A branch of the Henry family of Lodge Park, county Kildare.

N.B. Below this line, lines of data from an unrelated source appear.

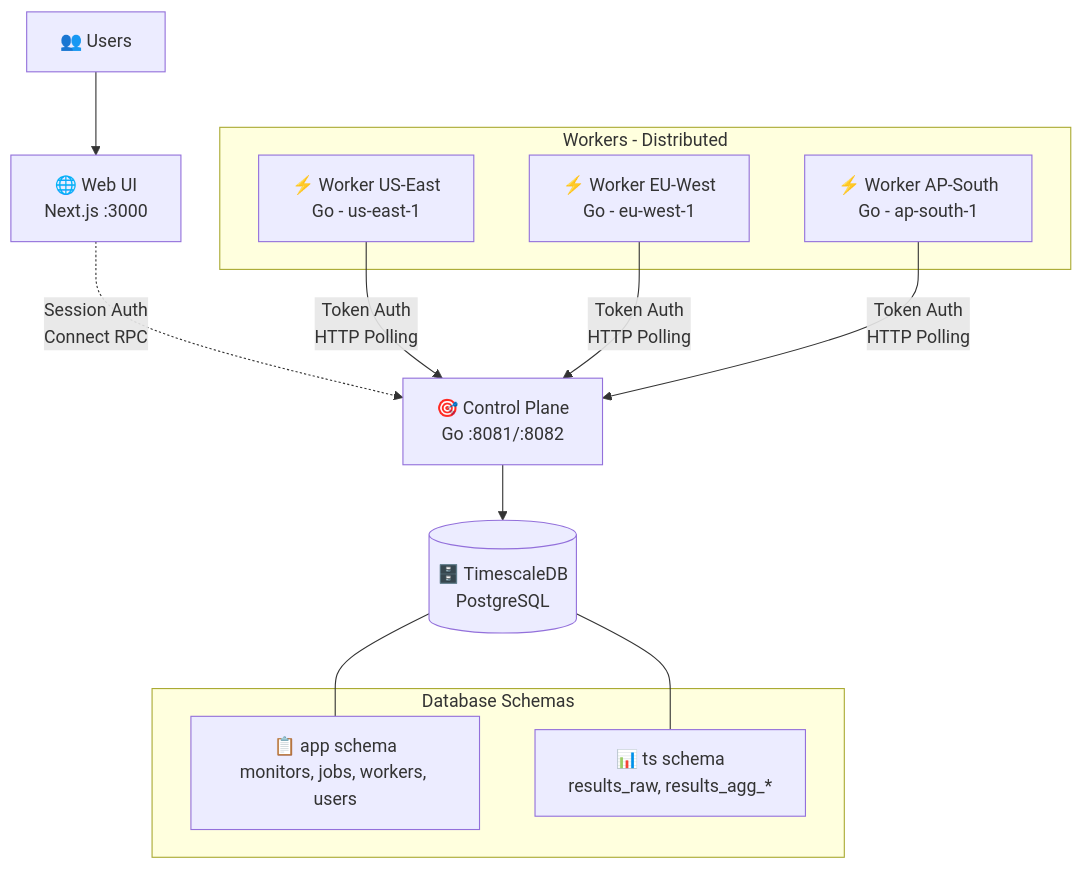
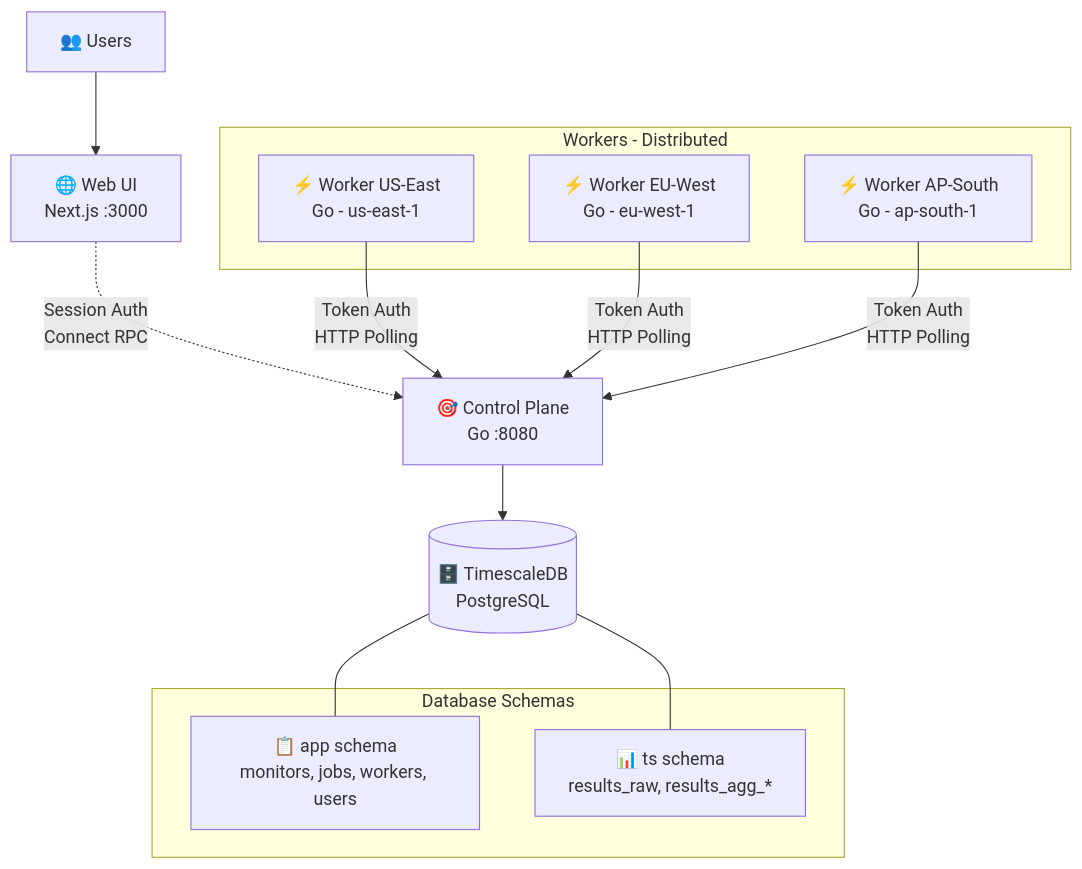
The diagram in README.md (crisog/openseer), drawn with Mermaid before and after one commit. The commit also changed other lines of this file and 14 other files, not shown here.

````diff
--- a/README.md
+++ b/README.md
@@ -7,28 +7,28 @@
 ```mermaid
 graph TB
     Users[👥 Users]
     WebUI[🌐 Web UI<br/>Next.js :3000]
-    ControlPlane[🎯 Control Plane<br/>Go :8081/:8082]
+    ControlPlane[🎯 Control Plane<br/>Go :8080]
     Database[(🗄️ TimescaleDB<br/>PostgreSQL)]
 
     subgraph "Workers - Distributed"
         WorkerUS[⚡ Worker US-East<br/>Go - us-east-1]
         WorkerEU[⚡ Worker EU-West<br/>Go - eu-west-1]
         WorkerAP[⚡ Worker AP-South<br/>Go - ap-south-1]
     end
 
     Users --> WebUI
     WebUI -.->|Session Auth<br/>Connect RPC| ControlPlane
     WorkerUS -->|Token Auth<br/>HTTP Polling| ControlPlane
     WorkerEU -->|Token Auth<br/>HTTP Polling| ControlPlane
     WorkerAP -->|Token Auth<br/>HTTP Polling| ControlPlane
     ControlPlane --> Database
 
     subgraph "Database Schemas"
         AppSchema[📋 app schema<br/>monitors, jobs, workers, users]
         TSSchema[📊 ts schema<br/>results_raw, results_agg_*]
     end
 
     Database --- AppSchema
     Database --- TSSchema
 ```
````
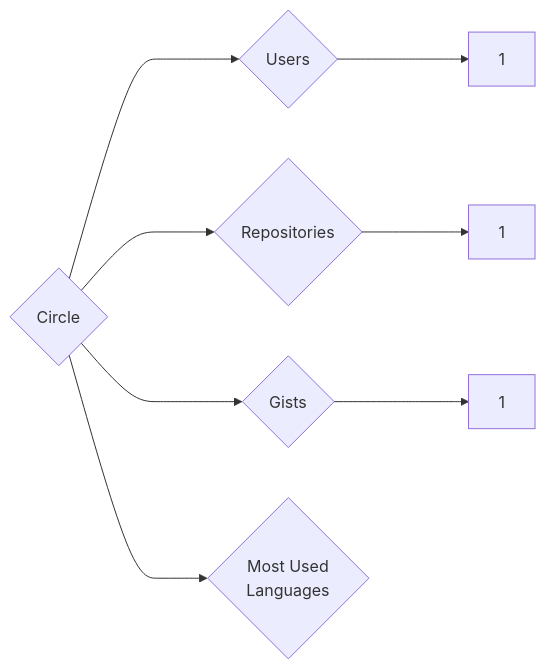
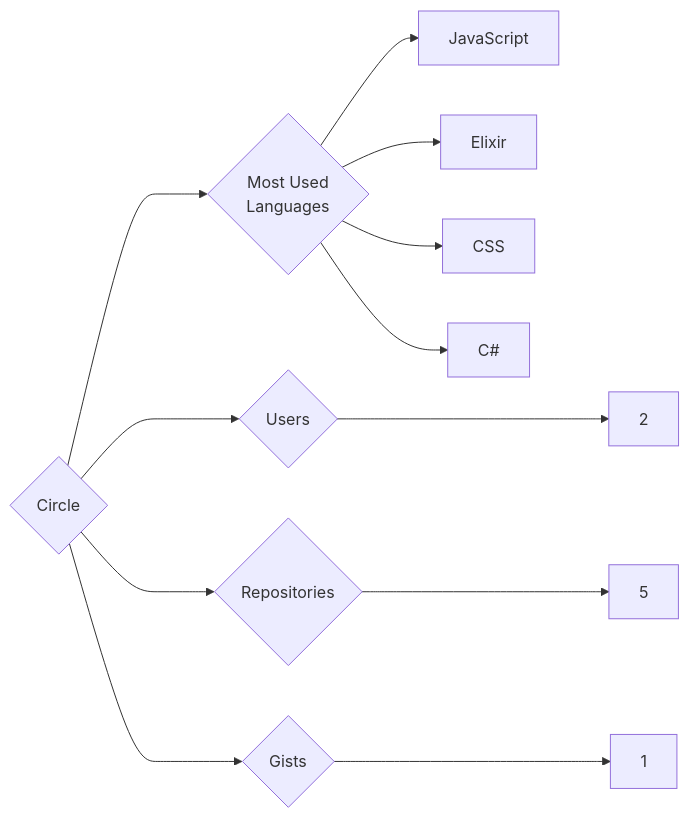
Before and after one commit to trickest/insiders: the diagram in targets/Circle/README.md, drawn with Mermaid. The commit also changed 611 other files, not shown here.

````diff
--- a/targets/Circle/README.md
+++ b/targets/Circle/README.md
@@ -3,8 +3,12 @@
 ```mermaid
 graph LR
 COMPANY_NAME{Circle}
-COMPANY_NAME ---> U{Users} ---> UN[1]
-COMPANY_NAME ---> R{Repositories} ---> RN[1]
+COMPANY_NAME ---> U{Users} ---> UN[2]
+COMPANY_NAME ---> R{Repositories} ---> RN[5]
 COMPANY_NAME ---> G{Gists} ---> GN[1]
 COMPANY_NAME ---> ML{Most Used<br>Languages}
+ML --> JavaScript[JavaScript]
+ML --> Elixir[Elixir]
+ML --> CSS[CSS]
+ML --> C#[C#]
 ```
````
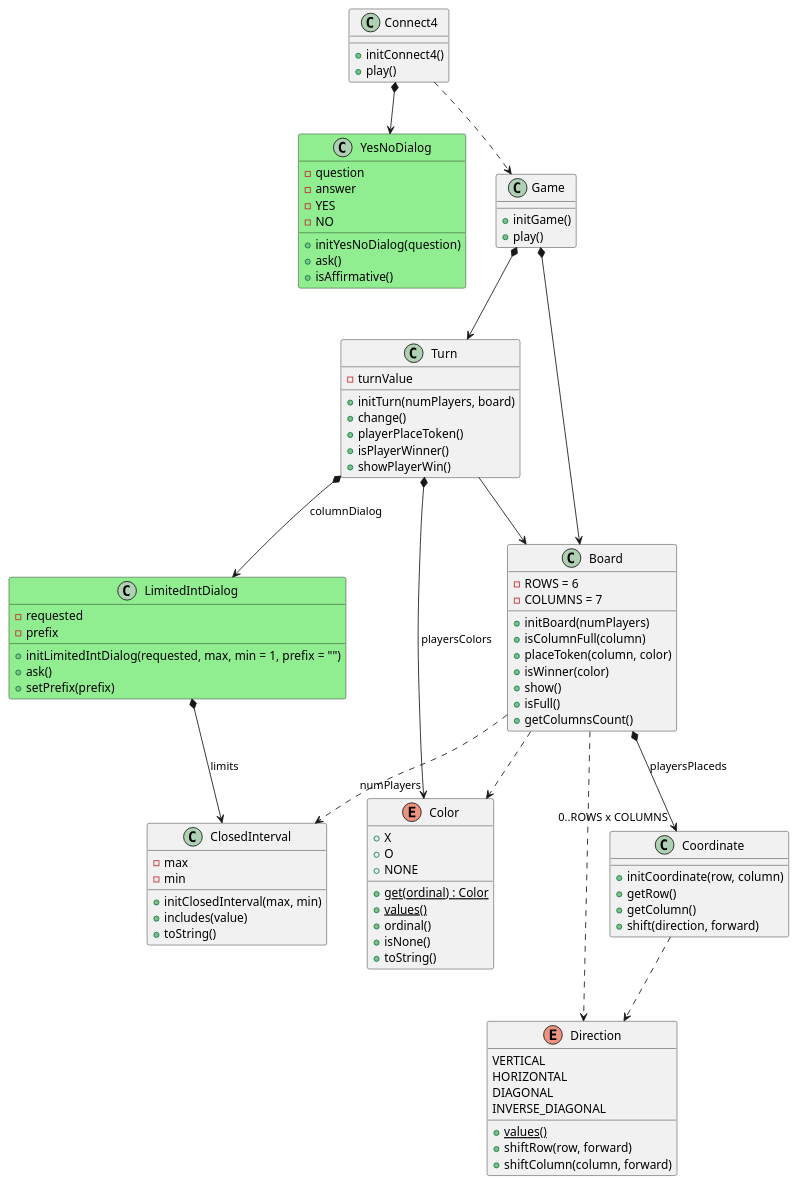
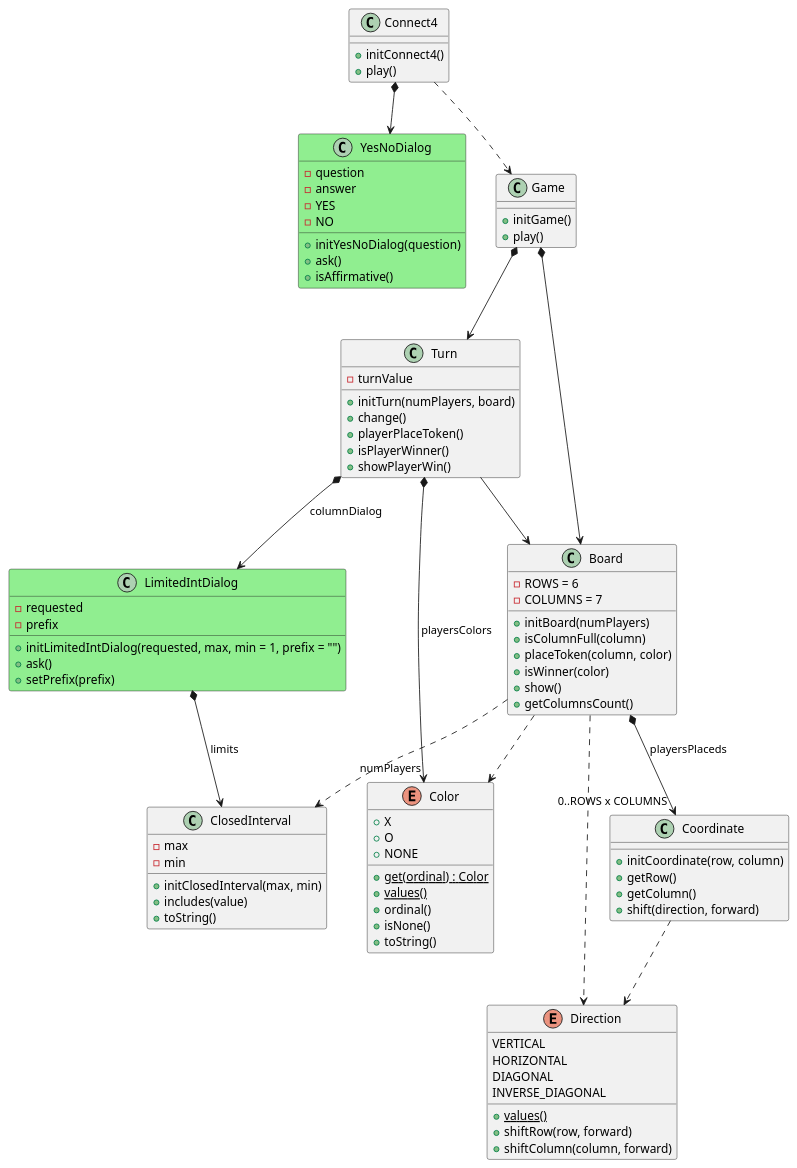
The diagram in docs/dev-resume/src/analysis.plantuml (PabloMartinFluvia/myGame-connect4), drawn with PlantUML before and after one commit. The commit also changed 4 other files, not shown here.

```diff
--- a/docs/dev-resume/src/analysis.plantuml
+++ b/docs/dev-resume/src/analysis.plantuml
@@ -1,112 +1,111 @@
 @startuml analysis
 
 class Connect4 {
 
     + initConnect4()
     + play()
 }
 Connect4 *--> YesNoDialog
 Connect4 ..> Game
 
 class Game {     
 
     + initGame()
     + play()
 }
 Game *--> Turn
 Game *--> Board
 
 class Turn {
     - turnValue
 
     + initTurn(numPlayers, board)    
     + change()      
     + playerPlaceToken()        
     + isPlayerWinner()
     + showPlayerWin()
 }
 Turn *--> "numPlayers" Color : playersColors
 Turn *--> LimitedIntDialog : columnDialog
 Turn --> Board
 
 class Board {
     - ROWS = 6
     - COLUMNS = 7
     
     + initBoard(numPlayers)
     + isColumnFull(column)
     + placeToken(column, color)
     + isWinner(color)
     + show()
-    + isFull()
     + getColumnsCount()
 }
 Board *--> "0..ROWS x COLUMNS" Coordinate : playersPlaceds
 Board ..> ClosedInterval
 Board ..> Direction
 Board ..> Color
 
 class Coordinate {
     + initCoordinate(row, column)
     + getRow()
     + getColumn()
     + shift(direction, forward)
 }
 Coordinate ..> Direction
 
 enum Direction {
     VERTICAL
     HORIZONTAL
     DIAGONAL
     INVERSE_DIAGONAL
 
     + {static} values()
     + shiftRow(row, forward)
     + shiftColumn(column, forward)
 }
 
 enum Color {
     + X
     + O   
     + NONE 
 
     + {static} get(ordinal) : Color  
     + {static} values()  
     + ordinal()
     + isNone()
     + toString()
 }
 
 class YesNoDialog #LightGreen {  
     - question
     - answer   
     - YES
     - NO
 
     + initYesNoDialog(question)
     + ask()
     + isAffirmative()
 }
 
 class LimitedIntDialog #LightGreen {
     - requested
     - prefix
     
 
     + initLimitedIntDialog(requested, max, min = 1, prefix = "") 
     + ask()
     + setPrefix(prefix)
 }
 LimitedIntDialog *--> ClosedInterval : limits
 
 class ClosedInterval {
     - max
     - min
 
     + initClosedInterval(max, min)
     + includes(value)
     + toString()
 }
 
 
 @enduml
```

|Deane||Thomas Deane, a merchant, was granted over 1,500 acres mainly in the baronies of Clare and Dunmore, county Galway, including Castlemoyle and Toghermore, but also in the barony of Kilmaine, county Mayo, by patent dated 2 June 1677. Stephen Deane was granted lands in the baronies of Loughrea, Moycullen and Athenry, county Galway and in the barony of Carra, county Mayo in May 1677. The Deanes held land in the parish of Annaghdown, barony of Clare, county Galway, in the late 18th century and also in the town of Galway. By the end of the 18th century Ambrose Deane was bankrupt and in 1790 sold Toghermore to John Henry of Dublin and Castlemoyle was sold to Valentine O'Connor in 1796. Ambrose Deane died intestate in 1792 and one of his sisters succeeded to the Deane estate of Balrobuck, parish of Annaghdown. She was married to Dominick Skerrett of Ballinduff. At the time of Griffith's Valuation Edward H. Deane held land in the parish of Cummer, barony of Clare. In the 19th century Edward Deane was agent to Christopher McManus of Barleyhill and leased land in the parish of Killedan, barony of Gallen, county Mayo. The Deanes appear to have lent money to the McManuses and in the early 1850s Edward Deane went to America to escape his creditors. He was married to Esmy O'Flaherty of Lisdonagh, near Headford, county Galway. A brother and sister of Edward Deane's married members of the McDermott family of Coolavin, county Sligo.|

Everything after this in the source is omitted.